The Wilderness Protection Act 1992 and the Wilderness Code of Management require management with a focus on conservation and protection of biodiversity and the enhancement of wilderness quality. The Wilderness Code of Management supports public use and enjoyment where this is compatible with maximising wilderness quality.
Why has a new management plan been developed?
Some of the park management plans that are currently in place are nearly 30 years old and many of the strategies and objectives they contain are out of date. The new plan needs to make sure management objectives and strategies cover current and emerging issues such as increasing visitor numbers and climate change.
The 2019-20 bushfires on Kangaroo Island were the largest in the island’s recorded history and burnt 86,720 hectares of protected areas. Wildlife and habitat were impacted and visitor facilities and infrastructure destroyed. The new management plan is needed to support the rebuild of fire affected facilities.
A key direction for the plan is to balance the preservation of native vegetation and vulnerable ecosystems while also enabling visitors to experience the natural wonders and wilderness qualities of the island.
It will guide the provision of visitor facilities that will create exceptional experiences and directs fire management that will reduce risk to people, property and the environment, and maintain and enhance biodiversity.
Kangaroo Island is an important part of Creation Stories for the Ngarrindjeri, Kaurna and Narungga People. The First Nations groups’ ongoing cultural connection with Kangaroo Island will be shared and celebrated through the plan.
How has the draft plan been developed? Who was involved?
This draft plan was developed with input from technical specialists, First Nations groups, community leaders and interested members of the public. They contributed their views about the rebuild of visitor facilities following the 2019-20 bushfires through Reimagine Kangaroo Island and park management directions in a series of forums and meetings during 2020 and 2021.
Which parks are included?
The following 15 parks are included in the draft plan:
What is contained in the plan?
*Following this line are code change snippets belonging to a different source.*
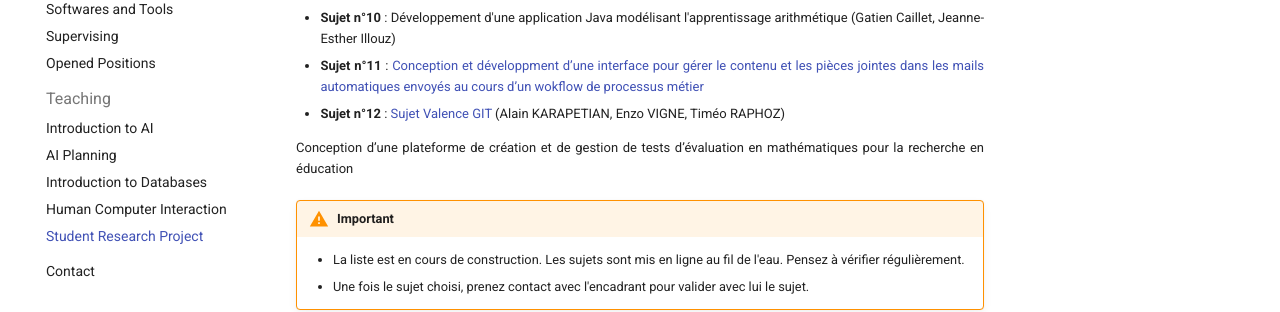
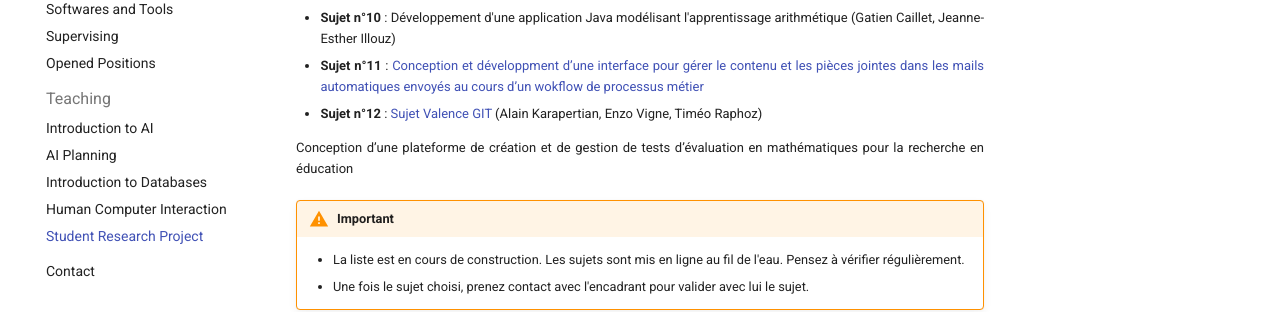
Before and after one commit to pellierd/homepage, an MkDocs documentation site: the page built from docs/teaching/srp.md, in a window 1280 px wide and 900 px high, scrolled down 1349 px. Shown: the part 200-512 px from the top of the window. Built offline with MkDocs 1.6.1 and Material for MkDocs 9.7.7, drawn with Linux system fonts in a browser that asks for light colours.

Commit message:
modif ter

```diff
--- a/docs/teaching/srp.md
+++ b/docs/teaching/srp.md
@@ -47,7 +47,7 @@
 - **Sujet n°10** : Développement d'une application Java modélisant l'apprentissage arithmétique (Gatien Caillet,
 Jeanne-Esther Illouz)
 - **Sujet n°11** : [Conception et développment d’une interface pour gérer le contenu et les pièces jointes dans les mails automatiques envoyés au cours d’un  wokflow de processus métier](srp/Sujet_11_2025.pdf)
-- **Sujet n°12** : [Sujet Valence]() [GIT](https://github.com/alkalain/MARL-RL-GUI.git) (Alain KARAPETIAN, Enzo VIGNE, Timéo RAPHOZ)
+- **Sujet n°12** : [Sujet Valence]() [GIT](https://github.com/alkalain/MARL-RL-GUI.git) (Alain Karapertian, Enzo Vigne, Timéo Raphoz)
 
 
 
```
The plan is centered around six management themes, addressing the most important issues for the protected areas. Within each of these themes the draft plan identifies objectives and specific strategies that will be implemented to achieve them.
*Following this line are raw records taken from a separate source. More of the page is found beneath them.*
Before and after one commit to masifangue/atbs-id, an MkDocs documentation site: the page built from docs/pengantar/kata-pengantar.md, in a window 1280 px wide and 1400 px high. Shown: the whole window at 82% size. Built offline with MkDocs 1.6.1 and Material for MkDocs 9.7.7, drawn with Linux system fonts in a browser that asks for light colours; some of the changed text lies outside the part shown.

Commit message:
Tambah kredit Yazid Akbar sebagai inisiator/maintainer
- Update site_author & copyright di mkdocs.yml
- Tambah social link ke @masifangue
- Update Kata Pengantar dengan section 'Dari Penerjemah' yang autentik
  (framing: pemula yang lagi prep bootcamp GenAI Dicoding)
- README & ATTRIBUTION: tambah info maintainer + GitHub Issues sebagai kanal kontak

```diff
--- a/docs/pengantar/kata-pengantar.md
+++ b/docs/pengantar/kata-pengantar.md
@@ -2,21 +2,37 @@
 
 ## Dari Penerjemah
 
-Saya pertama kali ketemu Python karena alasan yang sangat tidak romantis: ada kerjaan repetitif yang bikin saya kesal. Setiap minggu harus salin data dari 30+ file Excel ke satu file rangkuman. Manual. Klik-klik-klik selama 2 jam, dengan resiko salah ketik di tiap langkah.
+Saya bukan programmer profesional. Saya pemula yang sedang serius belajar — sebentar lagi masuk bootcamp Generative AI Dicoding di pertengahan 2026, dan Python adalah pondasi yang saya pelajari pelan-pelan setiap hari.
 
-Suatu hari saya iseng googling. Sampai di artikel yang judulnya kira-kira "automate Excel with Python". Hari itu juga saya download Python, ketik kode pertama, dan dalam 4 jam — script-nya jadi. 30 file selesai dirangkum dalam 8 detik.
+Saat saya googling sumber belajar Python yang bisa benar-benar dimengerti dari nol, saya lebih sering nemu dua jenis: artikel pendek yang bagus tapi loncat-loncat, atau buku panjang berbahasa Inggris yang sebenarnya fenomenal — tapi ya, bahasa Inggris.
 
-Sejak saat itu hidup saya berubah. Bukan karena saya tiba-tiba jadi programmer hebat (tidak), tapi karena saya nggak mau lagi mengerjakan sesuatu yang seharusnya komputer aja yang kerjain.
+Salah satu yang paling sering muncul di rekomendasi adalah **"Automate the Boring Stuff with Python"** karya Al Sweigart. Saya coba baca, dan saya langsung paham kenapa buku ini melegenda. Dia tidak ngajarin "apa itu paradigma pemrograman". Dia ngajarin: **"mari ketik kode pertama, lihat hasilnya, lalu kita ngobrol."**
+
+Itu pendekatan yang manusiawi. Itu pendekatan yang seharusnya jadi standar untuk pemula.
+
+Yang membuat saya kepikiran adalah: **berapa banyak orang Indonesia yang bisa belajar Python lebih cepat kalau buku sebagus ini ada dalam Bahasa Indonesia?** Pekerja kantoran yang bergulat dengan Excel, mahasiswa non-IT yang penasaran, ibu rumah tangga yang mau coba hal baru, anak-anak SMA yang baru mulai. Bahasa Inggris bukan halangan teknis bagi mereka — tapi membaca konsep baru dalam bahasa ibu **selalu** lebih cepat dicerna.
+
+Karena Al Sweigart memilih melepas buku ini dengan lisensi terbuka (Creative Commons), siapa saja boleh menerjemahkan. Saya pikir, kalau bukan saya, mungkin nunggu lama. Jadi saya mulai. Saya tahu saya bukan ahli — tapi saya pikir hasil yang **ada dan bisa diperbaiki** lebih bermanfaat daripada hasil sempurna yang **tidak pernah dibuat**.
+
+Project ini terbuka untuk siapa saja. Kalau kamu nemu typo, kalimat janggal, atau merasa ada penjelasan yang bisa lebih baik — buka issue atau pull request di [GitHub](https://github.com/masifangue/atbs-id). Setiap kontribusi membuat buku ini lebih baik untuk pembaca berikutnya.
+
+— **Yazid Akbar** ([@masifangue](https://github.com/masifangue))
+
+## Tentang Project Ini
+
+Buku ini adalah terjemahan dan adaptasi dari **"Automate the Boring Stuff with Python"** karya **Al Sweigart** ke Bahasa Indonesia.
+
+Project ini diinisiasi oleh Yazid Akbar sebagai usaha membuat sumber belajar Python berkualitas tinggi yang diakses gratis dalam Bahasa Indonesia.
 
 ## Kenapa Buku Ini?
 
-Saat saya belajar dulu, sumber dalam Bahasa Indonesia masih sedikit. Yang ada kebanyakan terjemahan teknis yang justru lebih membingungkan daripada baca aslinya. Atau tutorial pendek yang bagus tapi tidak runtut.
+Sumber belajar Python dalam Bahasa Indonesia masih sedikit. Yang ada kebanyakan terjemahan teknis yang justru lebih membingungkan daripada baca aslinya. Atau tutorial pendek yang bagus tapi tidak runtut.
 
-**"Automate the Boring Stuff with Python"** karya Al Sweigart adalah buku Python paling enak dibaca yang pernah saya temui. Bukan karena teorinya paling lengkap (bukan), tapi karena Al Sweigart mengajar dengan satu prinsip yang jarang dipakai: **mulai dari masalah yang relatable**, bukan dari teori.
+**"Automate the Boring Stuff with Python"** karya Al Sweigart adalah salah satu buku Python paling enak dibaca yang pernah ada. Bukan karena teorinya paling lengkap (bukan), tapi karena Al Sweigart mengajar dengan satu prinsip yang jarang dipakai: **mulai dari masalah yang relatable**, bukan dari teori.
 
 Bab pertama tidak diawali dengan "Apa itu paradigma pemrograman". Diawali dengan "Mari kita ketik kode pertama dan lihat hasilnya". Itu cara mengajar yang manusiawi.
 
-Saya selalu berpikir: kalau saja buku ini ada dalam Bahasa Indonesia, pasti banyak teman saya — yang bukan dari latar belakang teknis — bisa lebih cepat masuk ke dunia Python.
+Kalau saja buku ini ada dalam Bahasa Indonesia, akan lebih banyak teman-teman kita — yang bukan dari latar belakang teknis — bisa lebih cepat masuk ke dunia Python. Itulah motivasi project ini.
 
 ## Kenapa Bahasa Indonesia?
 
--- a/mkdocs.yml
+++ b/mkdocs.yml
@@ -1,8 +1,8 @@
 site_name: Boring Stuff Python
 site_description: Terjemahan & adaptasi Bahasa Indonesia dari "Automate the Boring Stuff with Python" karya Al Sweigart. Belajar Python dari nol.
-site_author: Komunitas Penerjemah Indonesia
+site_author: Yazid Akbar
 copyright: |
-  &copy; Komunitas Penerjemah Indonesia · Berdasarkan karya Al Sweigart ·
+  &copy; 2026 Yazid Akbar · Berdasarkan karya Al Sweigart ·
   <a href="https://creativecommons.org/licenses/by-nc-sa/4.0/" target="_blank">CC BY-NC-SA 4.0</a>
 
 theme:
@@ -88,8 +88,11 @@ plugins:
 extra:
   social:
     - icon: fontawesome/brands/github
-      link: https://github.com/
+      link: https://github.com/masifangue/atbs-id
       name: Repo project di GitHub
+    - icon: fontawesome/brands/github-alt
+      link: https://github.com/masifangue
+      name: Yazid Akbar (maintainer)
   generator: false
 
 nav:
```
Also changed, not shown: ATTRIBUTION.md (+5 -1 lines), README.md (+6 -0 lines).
The six management themes are:
Theme 1: Conserving wildlife and ecosystems
Theme 2: Maintaining wilderness quality
Theme 3: Creating exceptional visitor experiences
Theme 4: Managing fire
Theme 5: Conserving cave and karst features and palaeontological sites
Theme 6: Celebrating cultural heritage and history
What does the plan say about development in the park?
Following the 2019-20 bushfires, opportunities to rebuild and enhance visitor experiences have been identified that are ecologically sensitive and better manage increased visitor numbers.
The reconstruction of burnt facilities and establishment of new ones is planned for the next 10 years and these facilities will be designed flexibly to adapt to accommodate future growth beyond this timeframe.
The plan designates visitor use zones at specific locations where facilities will be located.
When will the management plan be finalised?
At the conclusion of the 3-month consultation period the feedback received will be collated and analysed and used in the development of the final plan. The consultation report, analysis of feedback, and final plan will be submitted to the Parks and Wilderness Council for advice before being submitted to the Minister for Environment and Water for adoption in 2022.
What happens to the existing management plans when the new one is finalised?
Once the final plan is adopted by the Minister for Environment and Water it will replace the following existing plans and amendments:
How can I have a say on the draft plan?
You can have your say by: